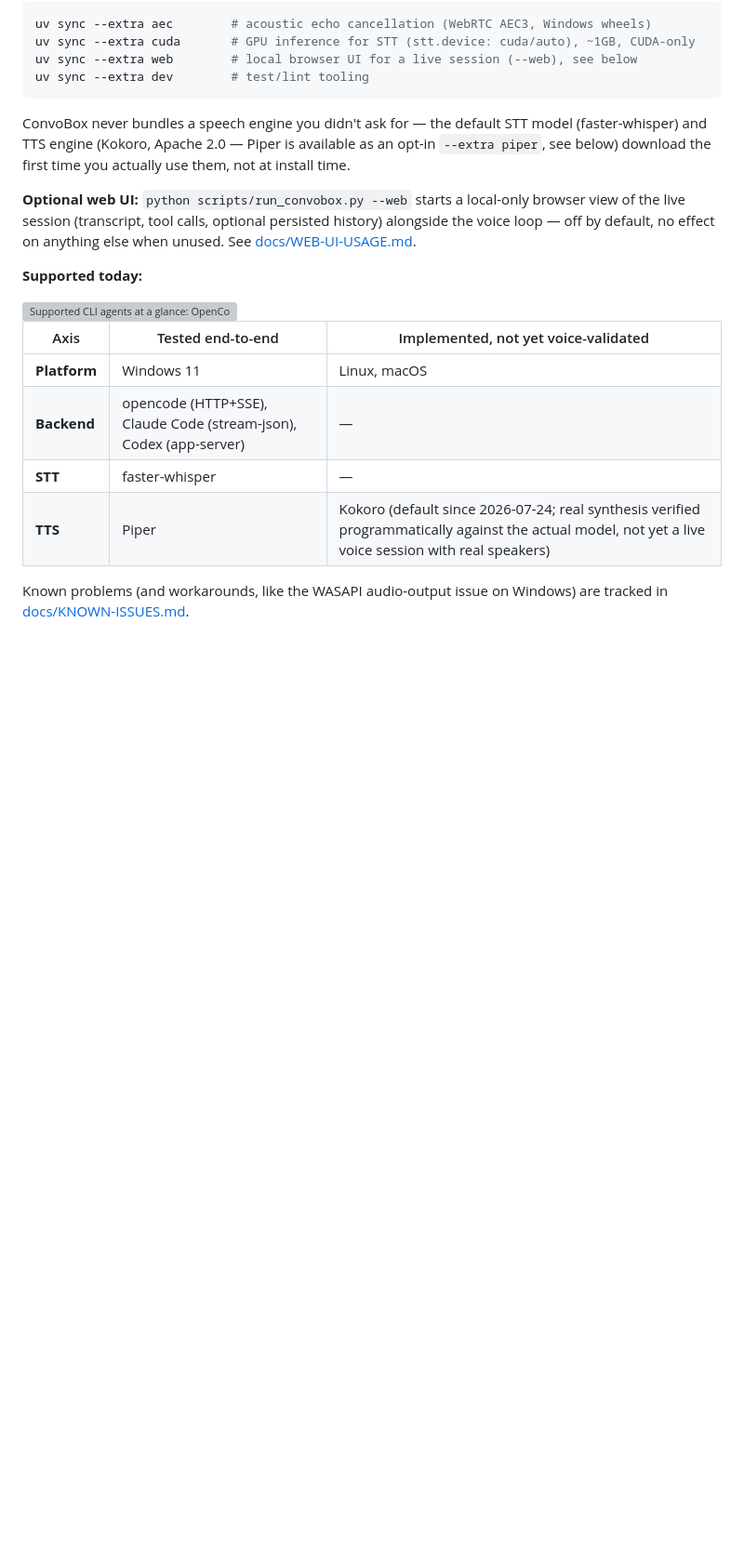
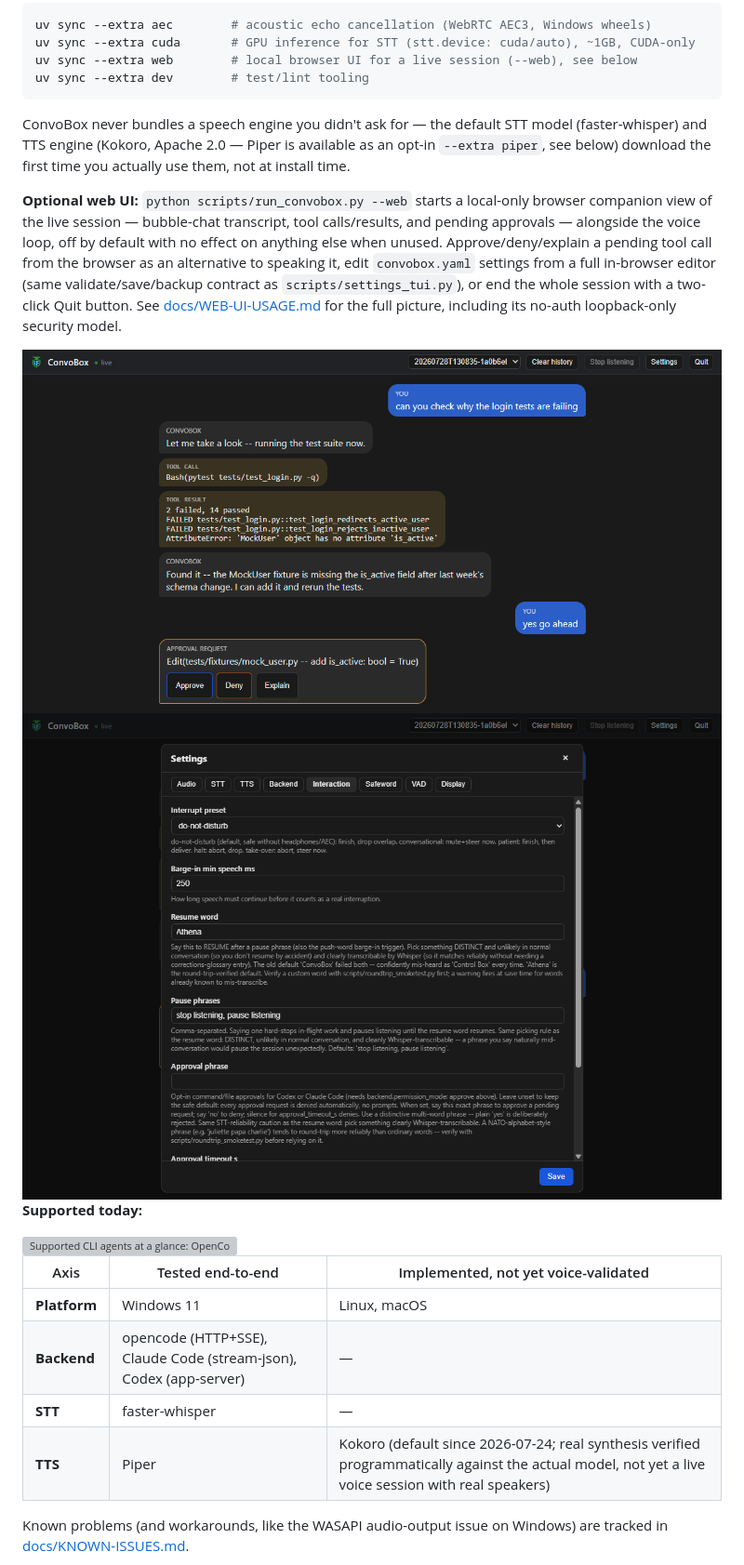
Before and after one commit to LegionForge/convobox, a Markdown page: README.md, the part around the change. Shown at 93% size. Drawn GitHub-style; pictures changed too: docs/media/webui-chat.png (added), docs/media/webui-settings.png (added); blank space fills up the shorter version; grey boxes are pictures that could not be loaded.

Commit message:
docs(readme): show the web UI with real screenshots + bring its description current
The web UI paragraph still described Phase 1 only (transcript/tool
calls/history) -- updated to mention approve/deny/explain, the settings
editor, and the Quit button, all shipped this session.

Screenshots captured live via BrowserOS against a clean, generic demo
instance (a purpose-built demo conversation: a login-test debugging
session ending in a pending approval request; a fresh scratch
convobox.yaml with placeholder display names "You"/"ConvoBox", no real
device names or personal data) -- never JP's actual dev config or
hardware. webui-chat.png shows the bubble transcript + tool call/result +
approval buttons; webui-settings.png shows the Settings modal's
Interaction tab (interrupt preset, resume word, pause/approval phrases).

Attribution: Claude Code
Provider: Anthropic
Model: Claude Sonnet 5
Scope: README.md, docs/media/webui-chat.png, docs/media/webui-settings.png

```diff
--- a/README.md
+++ b/README.md
@@ -86,10 +86,19 @@ available as an opt-in `--extra piper`, see below) download the first
 time you actually use them, not at install time.
 
 **Optional web UI:** `python scripts/run_convobox.py --web` starts a
-local-only browser view of the live session (transcript, tool calls,
-optional persisted history) alongside the voice loop — off by default,
-no effect on anything else when unused. See
-[docs/WEB-UI-USAGE.md](docs/WEB-UI-USAGE.md).
+local-only browser companion view of the live session — bubble-chat
+transcript, tool calls/results, and pending approvals — alongside the
+voice loop, off by default with no effect on anything else when unused.
+Approve/deny/explain a pending tool call from the browser as an
+alternative to speaking it, edit `convobox.yaml` settings from a full
+in-browser editor (same validate/save/backup contract as
+`scripts/settings_tui.py`), or end the whole session with a two-click
+Quit button. See [docs/WEB-UI-USAGE.md](docs/WEB-UI-USAGE.md) for the
+full picture, including its no-auth loopback-only security model.
+
+<img src="docs/media/webui-chat.png" alt="ConvoBox web UI: a bubble-chat transcript showing a user asking why login tests are failing, the assistant running pytest via a tool call, diagnosing a stale test fixture from the tool result, and a pending approval request with Approve/Deny/Explain buttons for the fix.">
+
+<img src="docs/media/webui-settings.png" alt="ConvoBox web UI's Settings modal, Interaction tab: interrupt preset, barge-in timing, resume word, pause phrases, and approval phrase fields, each with inline help text -- the same fields scripts/settings_tui.py exposes, edited from the browser instead of a terminal.">
 
 **Supported today:**
 
```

◆ What you are asked to do
Tell how many lines of the listing include the word "session"; the number alone is the answer.

◆ Your solution
5